Exercise - Give the data back exactly. Leave out any images.

Provided data -

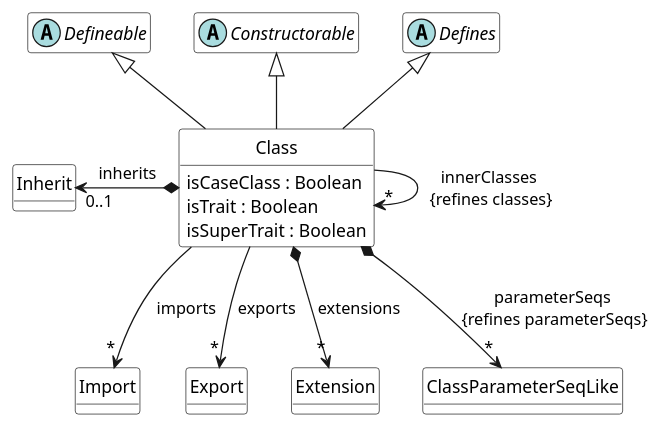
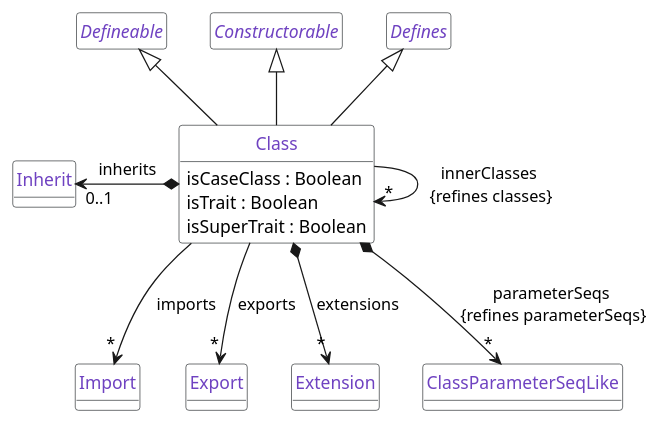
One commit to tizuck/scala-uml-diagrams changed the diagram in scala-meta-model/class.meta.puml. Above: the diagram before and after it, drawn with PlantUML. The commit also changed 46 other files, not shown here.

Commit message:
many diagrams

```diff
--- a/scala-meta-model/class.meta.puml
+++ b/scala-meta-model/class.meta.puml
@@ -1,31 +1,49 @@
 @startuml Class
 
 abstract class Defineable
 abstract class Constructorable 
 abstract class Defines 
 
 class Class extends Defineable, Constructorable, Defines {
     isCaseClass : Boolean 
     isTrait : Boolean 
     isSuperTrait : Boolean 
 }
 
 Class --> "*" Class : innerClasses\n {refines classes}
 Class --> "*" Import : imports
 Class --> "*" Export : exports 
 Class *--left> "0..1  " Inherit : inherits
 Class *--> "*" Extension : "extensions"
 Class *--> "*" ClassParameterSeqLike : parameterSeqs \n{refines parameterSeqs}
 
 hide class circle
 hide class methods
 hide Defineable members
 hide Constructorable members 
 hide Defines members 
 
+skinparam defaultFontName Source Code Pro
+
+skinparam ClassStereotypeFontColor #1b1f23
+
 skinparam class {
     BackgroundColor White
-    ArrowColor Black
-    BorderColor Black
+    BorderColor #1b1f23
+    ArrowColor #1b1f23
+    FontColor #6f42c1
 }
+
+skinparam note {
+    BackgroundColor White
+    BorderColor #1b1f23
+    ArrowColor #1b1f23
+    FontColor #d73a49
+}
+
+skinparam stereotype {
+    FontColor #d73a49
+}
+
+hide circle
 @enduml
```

Expected answer -
One commit to tizuck/scala-uml-diagrams changed the diagram in scala-meta-model/class.meta.puml. Above: the diagram before and after it, drawn with PlantUML. The commit also changed 46 other files, not shown here.

Commit message:
many diagrams

```diff
--- a/scala-meta-model/class.meta.puml
+++ b/scala-meta-model/class.meta.puml
@@ -1,31 +1,49 @@
 @startuml Class
 
 abstract class Defineable
 abstract class Constructorable 
 abstract class Defines 
 
 class Class extends Defineable, Constructorable, Defines {
     isCaseClass : Boolean 
     isTrait : Boolean 
     isSuperTrait : Boolean 
 }
 
 Class --> "*" Class : innerClasses\n {refines classes}
 Class --> "*" Import : imports
 Class --> "*" Export : exports 
 Class *--left> "0..1  " Inherit : inherits
 Class *--> "*" Extension : "extensions"
 Class *--> "*" ClassParameterSeqLike : parameterSeqs \n{refines parameterSeqs}
 
 hide class circle
 hide class methods
 hide Defineable members
 hide Constructorable members 
 hide Defines members 
 
+skinparam defaultFontName Source Code Pro
+
+skinparam ClassStereotypeFontColor #1b1f23
+
 skinparam class {
     BackgroundColor White
-    ArrowColor Black
-    BorderColor Black
+    BorderColor #1b1f23
+    ArrowColor #1b1f23
+    FontColor #6f42c1
 }
+
+skinparam note {
+    BackgroundColor White
+    BorderColor #1b1f23
+    ArrowColor #1b1f23
+    FontColor #d73a49
+}
+
+skinparam stereotype {
+    FontColor #d73a49
+}
+
+hide circle
 @enduml
```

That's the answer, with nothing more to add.